Two lifting loads were considered in this study: 1 kg and 5 kg. Each subject adjusted his frequency of lifting using a psychophysical approach. The subjects were instructed to perform combined MMH task as fast as they could over a period of 45 minutes without exhausting themselves or becoming overheated. The physiological response energy expenditure was recorded during the experimental sessions. The ratings of perceived exertion (RPE) for four body parts (forearms, upper arm, lower back and entire body) were recorded after the subjects had completed the instructed task.
The mean frequencies of the MMH task had been 6.8 and 5.5 cycles/minute for lifting load of 1 and 5 kg, respectively, while the mean energy expenditure values were 4.16 and 5.62 kcal/min for 1 and 5 kg load, respectively. These displayed a significant difference in the Maximum Acceptable Frequency of Lift (MAFL) between the two loads, energy expenditure and RPE (p < 0.05) whereby the subjects appeared to work harder physiologically for heavier load.
It can be concluded that it is significant to assess physiological response and RPE in determining the maximum acceptable lifting frequency at varied levels of load weight.
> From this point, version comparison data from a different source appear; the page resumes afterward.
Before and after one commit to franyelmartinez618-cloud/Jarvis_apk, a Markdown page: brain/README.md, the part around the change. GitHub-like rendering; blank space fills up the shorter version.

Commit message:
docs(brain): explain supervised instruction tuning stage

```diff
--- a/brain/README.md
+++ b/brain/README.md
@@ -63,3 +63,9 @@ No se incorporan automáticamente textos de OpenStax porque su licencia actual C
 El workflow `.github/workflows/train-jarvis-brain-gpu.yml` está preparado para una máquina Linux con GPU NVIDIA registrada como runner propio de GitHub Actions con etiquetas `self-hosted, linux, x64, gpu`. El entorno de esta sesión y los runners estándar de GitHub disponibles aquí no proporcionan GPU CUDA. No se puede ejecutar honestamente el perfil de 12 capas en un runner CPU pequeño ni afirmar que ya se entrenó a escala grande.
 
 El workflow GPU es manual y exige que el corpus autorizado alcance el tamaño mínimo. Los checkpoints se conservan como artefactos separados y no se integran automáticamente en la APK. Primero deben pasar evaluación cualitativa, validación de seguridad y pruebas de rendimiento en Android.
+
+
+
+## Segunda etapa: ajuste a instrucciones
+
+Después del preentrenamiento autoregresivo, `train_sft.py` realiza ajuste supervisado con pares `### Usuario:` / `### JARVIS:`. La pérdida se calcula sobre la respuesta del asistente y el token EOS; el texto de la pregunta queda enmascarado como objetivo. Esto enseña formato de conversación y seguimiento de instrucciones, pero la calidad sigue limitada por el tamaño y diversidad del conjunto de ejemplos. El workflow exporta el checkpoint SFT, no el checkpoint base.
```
The findings retrieved in this study can aid in designing tasks that do not exceed the capacity of workers in order to minimise the risk of WRMSDs.